from the seed. The labor of preparing
and pressing the castor seed costs two shil •
lings (about fifty cents) per maund of oil.
The total cost of the oil is somewhat over
$5 per maund. For generating gas, the
oil is used as it comes from the press.
Formerly, at other places, when the oil
beaiing seeds were carbonized for gas
without previous treatment as above de
scribed, the product was overloaded with
carbonic acid from the woody part of the
seeds, and correspondingly heavy cost for
purification was incurred. For out of
town consumers the Jeypore gas works
supply gas compressed to about three at
mospheres by means of a pump driven by
a bullock. The compressed gas is then
delivered in a wrought-iron receiver to the
point of consumption, where it is either
transferred into fixed receivers and burnt
by the aid of suitable regulators, or is de
livered into small portable or service gas
holders, and burnt in the usual way. A
ghat, or landing-stage two miles distant,
is thus supplied with 400 cubic feet of gas
every day, which is consumed by thirty
jets, each burning 1 j cubic feet per hour
for nine hours. There have not been auy
accidents from the distribution of gas in
the portable reservoirs, or otherwise As
railroad carriages are also supplied with
compressed gas, it is evident that the intro
duction of this branch of service has widely
extended the utility of the establishment.
Another peculiarity of the Jeypore under
taking is the necessity that exists for the
manager to unite the attributes of a farmer
to his other acquirements, for the purpose
of securing a constant and cheap supply of
raw material for gas making. Last year,

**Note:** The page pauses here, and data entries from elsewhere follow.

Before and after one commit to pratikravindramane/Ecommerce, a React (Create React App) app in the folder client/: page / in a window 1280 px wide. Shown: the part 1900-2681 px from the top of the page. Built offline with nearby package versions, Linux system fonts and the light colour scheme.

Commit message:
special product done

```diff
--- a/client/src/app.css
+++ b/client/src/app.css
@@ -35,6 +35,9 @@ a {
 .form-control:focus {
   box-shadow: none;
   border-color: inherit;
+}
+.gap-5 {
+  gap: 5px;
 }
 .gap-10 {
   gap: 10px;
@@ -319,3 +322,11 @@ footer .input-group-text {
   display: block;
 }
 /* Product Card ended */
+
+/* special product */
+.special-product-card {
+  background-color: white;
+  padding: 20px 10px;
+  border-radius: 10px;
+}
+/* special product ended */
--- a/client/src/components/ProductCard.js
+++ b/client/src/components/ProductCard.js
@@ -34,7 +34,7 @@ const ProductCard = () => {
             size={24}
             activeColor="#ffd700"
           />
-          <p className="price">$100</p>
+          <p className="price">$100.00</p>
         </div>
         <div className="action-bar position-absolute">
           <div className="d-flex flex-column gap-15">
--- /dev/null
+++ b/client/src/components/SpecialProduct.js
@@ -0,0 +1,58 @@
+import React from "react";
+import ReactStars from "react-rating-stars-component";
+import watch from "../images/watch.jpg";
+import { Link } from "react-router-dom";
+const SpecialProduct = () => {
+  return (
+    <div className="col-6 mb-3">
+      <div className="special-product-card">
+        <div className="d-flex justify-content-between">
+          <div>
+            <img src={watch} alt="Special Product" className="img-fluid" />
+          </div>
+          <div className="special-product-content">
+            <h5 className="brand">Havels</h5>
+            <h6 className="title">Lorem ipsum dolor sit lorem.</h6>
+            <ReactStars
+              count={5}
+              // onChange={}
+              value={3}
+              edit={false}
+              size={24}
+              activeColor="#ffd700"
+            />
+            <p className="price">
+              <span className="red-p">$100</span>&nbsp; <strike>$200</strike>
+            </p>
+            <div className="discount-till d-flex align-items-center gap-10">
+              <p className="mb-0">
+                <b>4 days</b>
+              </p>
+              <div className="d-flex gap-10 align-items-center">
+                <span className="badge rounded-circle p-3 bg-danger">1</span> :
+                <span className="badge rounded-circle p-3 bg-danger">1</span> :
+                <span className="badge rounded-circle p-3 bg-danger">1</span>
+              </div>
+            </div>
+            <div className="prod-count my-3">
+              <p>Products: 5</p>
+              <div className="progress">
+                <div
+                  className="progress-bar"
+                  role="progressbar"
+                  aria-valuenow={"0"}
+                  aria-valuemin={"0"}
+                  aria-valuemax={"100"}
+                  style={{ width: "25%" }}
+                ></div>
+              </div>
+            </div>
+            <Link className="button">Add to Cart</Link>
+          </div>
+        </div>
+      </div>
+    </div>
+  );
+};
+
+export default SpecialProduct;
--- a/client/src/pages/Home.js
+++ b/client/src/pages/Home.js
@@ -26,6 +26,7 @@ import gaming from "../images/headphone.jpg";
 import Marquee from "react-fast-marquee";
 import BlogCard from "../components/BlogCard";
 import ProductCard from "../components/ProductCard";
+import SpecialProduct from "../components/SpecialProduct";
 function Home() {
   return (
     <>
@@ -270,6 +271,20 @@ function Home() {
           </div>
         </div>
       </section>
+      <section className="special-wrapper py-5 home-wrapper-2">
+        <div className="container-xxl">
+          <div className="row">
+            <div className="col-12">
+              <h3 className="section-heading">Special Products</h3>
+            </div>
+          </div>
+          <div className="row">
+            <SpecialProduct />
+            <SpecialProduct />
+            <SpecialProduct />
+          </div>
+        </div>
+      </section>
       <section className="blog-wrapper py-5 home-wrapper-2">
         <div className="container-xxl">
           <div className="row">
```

the manager, Mr. Tellery, personally super
intended the sowing of three hunched acres
with the castor plant.
How a Fog Whistle Works.

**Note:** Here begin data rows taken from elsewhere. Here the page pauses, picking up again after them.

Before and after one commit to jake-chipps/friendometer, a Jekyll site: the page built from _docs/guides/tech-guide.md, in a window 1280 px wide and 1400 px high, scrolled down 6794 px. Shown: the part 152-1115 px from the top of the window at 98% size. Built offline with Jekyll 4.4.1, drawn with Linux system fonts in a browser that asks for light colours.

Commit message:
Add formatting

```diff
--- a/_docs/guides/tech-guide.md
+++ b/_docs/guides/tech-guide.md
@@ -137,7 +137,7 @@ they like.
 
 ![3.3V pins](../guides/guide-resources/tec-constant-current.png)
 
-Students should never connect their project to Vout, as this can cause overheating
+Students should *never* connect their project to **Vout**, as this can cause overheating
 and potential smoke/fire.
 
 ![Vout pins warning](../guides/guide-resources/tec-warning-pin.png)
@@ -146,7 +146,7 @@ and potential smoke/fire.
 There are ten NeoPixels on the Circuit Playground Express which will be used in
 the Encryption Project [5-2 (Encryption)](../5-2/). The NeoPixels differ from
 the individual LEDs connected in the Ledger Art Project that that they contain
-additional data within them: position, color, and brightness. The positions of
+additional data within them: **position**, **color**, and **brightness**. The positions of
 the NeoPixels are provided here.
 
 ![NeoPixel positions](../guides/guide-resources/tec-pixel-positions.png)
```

The fcg whistle, heard for ten miles,
consists of two distinct whistles, operated
by two engufes in a building separate from
the lighthouse. Fifty pounds of steam is
the force carried while at work. Every
blast lowers the mark four pounds. Shav
ings ana kindling wood are laid already to
start up steam when a fog comes oil, and
the engineer can heat up for steam in
thirty-five minutes. Tne whistle gives a
blast of eight seconds' duration every min
ute —a doleful sound, but invaluable to
steamers and passing sailing vessels. We
could hear it the other night booming dis
mally through a fog five miles off. The
captain starts it when the fog is Sach thai
he can't see Goose Island, one mile distant.
The whistle is produced by a wheel with a
cam affixed; the whuel, a solid piece of
work, regulated by a governor, revolves
once a minute; the cam fixed at one point
on its periphery, opens a point which lets
off steam in the prolonged booming wail
we had heard. To supply water for steam
a big tank, under the same roof and sup
plied by the rain from it, is kept pretty
full. Forty feet long by eighteen wide
and six deep, it is not likely to run dry in
any fog; bit a carbo'ic engine and pump
at the well wiiJ supply water in case Q£
NO. 38.